  • Poem
  • Silly Song (lyrics set to melody)
  • Simple Instrumental Composition (for piano, drum or other instruments using standard notation)
  • Lead Sheet (notated melody with chord symbols, like you find in a “fake” book, for a nursery song   or other simple song)
  • Lyric Song Chart (lyrics with chord symbol above to indicate chord changes)
  • and…last but not least…

“My Big Event”  Improvisation Game –

(Learning how to organize music while having fun improvising!)

Here’s  how it went:

1 ~ We started out by writing a title at the top of one of the blank unlined pages in their journal. This title was determined by answering this simple  question, “What favorite thing did you do this  summer?”  Some of my students’ titles were: “Sea World”, “At the Fair” and “The Big Swim Meet”.

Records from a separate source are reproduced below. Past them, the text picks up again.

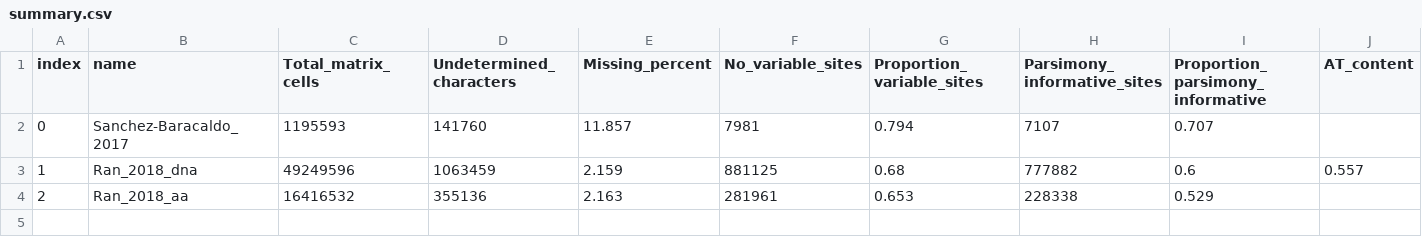
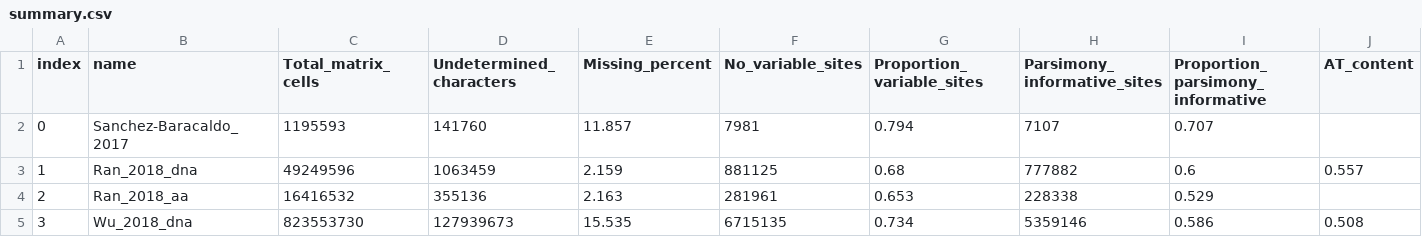
Before and after one commit to roblanf/BenchmarkAlignments, a CSV file: summary.csv, drawn as a sheet; only a part is shown; rows hold the shown columns only; the diff names each change by its address in the sheet, - before the commit and + after, or states it on an @@ line.

Commit message:
Update summary.csv
add Wu_2018_dna

```diff
--- a/summary.csv
+++ b/summary.csv
+row 5: 3 | Wu_2018_dna | 823553730 | 127939673 | 15.535 | 6715135 | 0.734 | 5359146 | 0.586 | 0.508
```
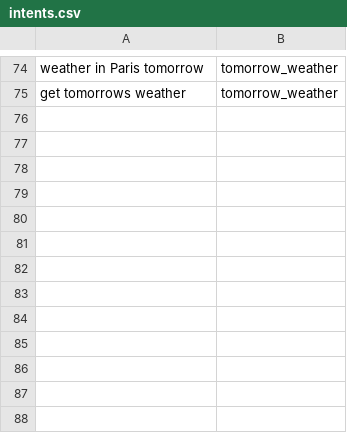
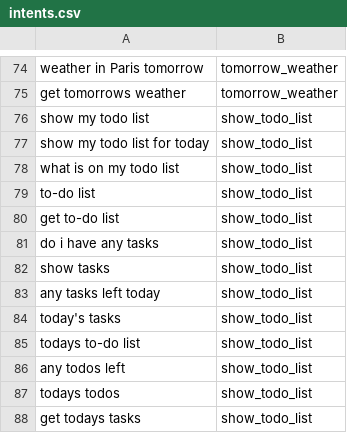
Before and after one commit to EquallyWolf/ACE, a CSV file: data/intents/intents.csv, drawn as a sheet; only a part is shown, gaps mark what is left out.

Commit message:
Trained intent model to include show_todo_list

```diff
--- a/data/intents/intents.csv
+++ b/data/intents/intents.csv
@@ -75 +75,14 @@ weather in Paris tomorrow,tomorrow_weather
 get tomorrows weather,tomorrow_weather
+show my todo list,show_todo_list
+show my todo list for today,show_todo_list
+what is on my todo list,show_todo_list
+to-do list,show_todo_list
+get to-do list,show_todo_list
+do i have any tasks,show_todo_list
+show tasks,show_todo_list
+any tasks left today,show_todo_list
+today's tasks,show_todo_list
+todays to-do list,show_todo_list
+any todos left,show_todo_list
+todays todos,show_todo_list
+get todays tasks,show_todo_list
```
Also changed, not shown: 15 other files.
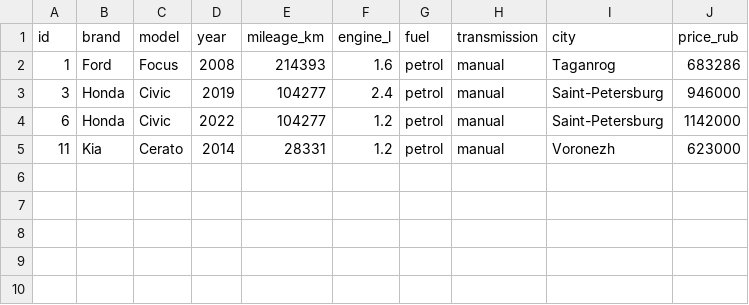
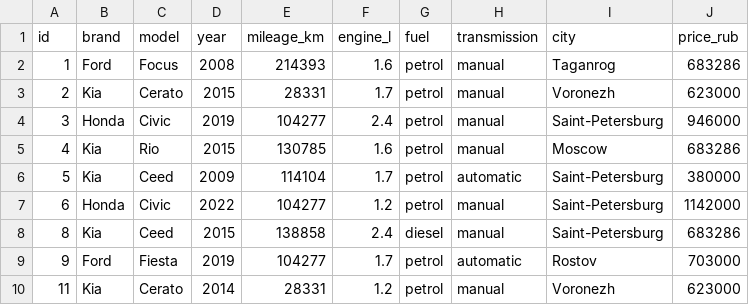
Before and after one commit to ledsley/analyze-market, a CSV file: cars_nans_expected.csv, drawn as a sheet.

Commit message:
новая версия файла

```diff
--- a/cars_nans_expected.csv
+++ b/cars_nans_expected.csv
@@ -2,4 +2,9 @@
 1,Ford,Focus,2008,214393,1.6,petrol,manual,Taganrog,683286
+2,Kia,Cerato,2015,28331,1.7,petrol,manual,Voronezh,623000
 3,Honda,Civic,2019,104277,2.4,petrol,manual,Saint-Petersburg,946000
+4,Kia,Rio,2015,130785,1.6,petrol,manual,Moscow,683286
+5,Kia,Ceed,2009,114104,1.7,petrol,automatic,Saint-Petersburg,380000
 6,Honda,Civic,2022,104277,1.2,petrol,manual,Saint-Petersburg,1142000
+8,Kia,Ceed,2015,138858,2.4,diesel,manual,Saint-Petersburg,683286
+9,Ford,Fiesta,2019,104277,1.7,petrol,automatic,Rostov,703000
 11,Kia,Cerato,2014,28331,1.2,petrol,manual,Voronezh,623000
```
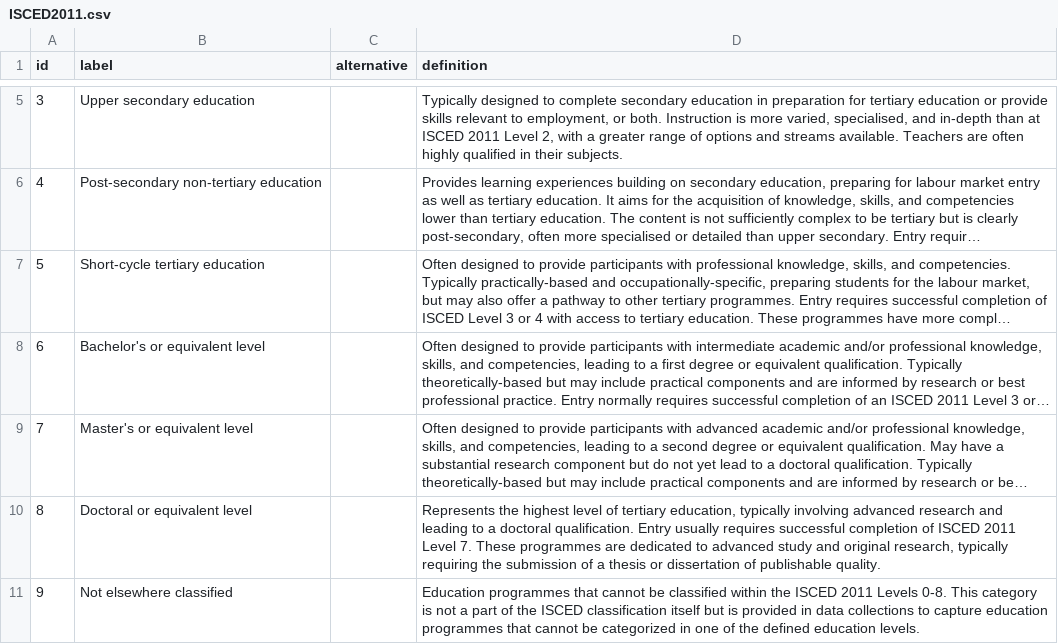
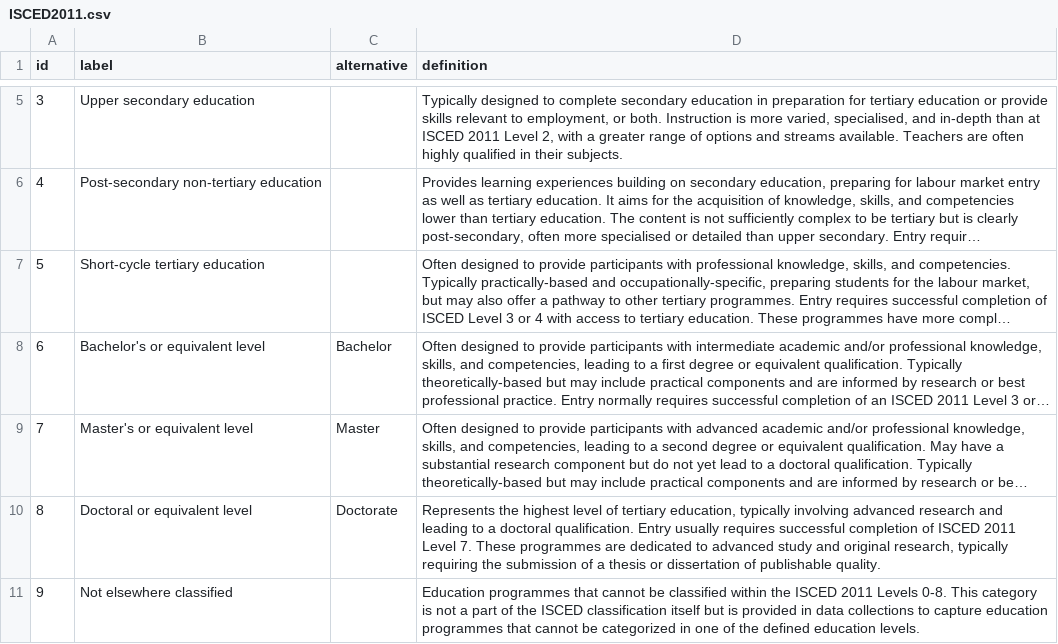
Before and after one commit to ec2u/data, a CSV file: src/main/resources/eu/ec2u/data/taxonomies/ISCED2011.csv, drawn as a sheet; only a part is shown, gaps mark what is left out; long unchanged cells end in …; the diff names each change by its address in the sheet, - before the commit and + after, or states it on an @@ line.

Commit message:
Taxonomies / ISCED2011 / Add alt labels

```diff
--- a/src/main/resources/eu/ec2u/data/taxonomies/ISCED2011.csv
+++ b/src/main/resources/eu/ec2u/data/taxonomies/ISCED2011.csv
-C8 (alternative): (empty)
+C8 (alternative): Bachelor
-C9 (alternative): (empty)
+C9 (alternative): Master
-C10 (alternative): (empty)
+C10 (alternative): Doctorate
```
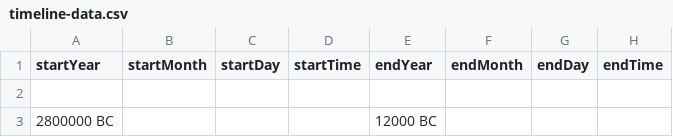
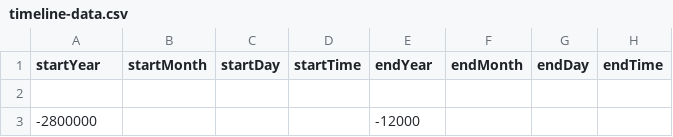
Before and after one commit to DeustoKom/PWEB21-cronologia, a CSV file: docs/grupo2/timeline-data.csv, drawn as a sheet; only a part is shown; the diff names each change by its address in the sheet, - before the commit and + after, or states it on an @@ line.

Commit message:
Prueba number years

```diff
--- a/docs/grupo2/timeline-data.csv
+++ b/docs/grupo2/timeline-data.csv
-A3 (startYear): 2800000 BC
+A3 (startYear): -2800000
-E3 (endYear): 12000 BC
+E3 (endYear): -12000
```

2 ~ Next, the students were asked to draw three big circles on their page, and illustrate each, depicting three different scenes from their “Big Adventure”.   [···]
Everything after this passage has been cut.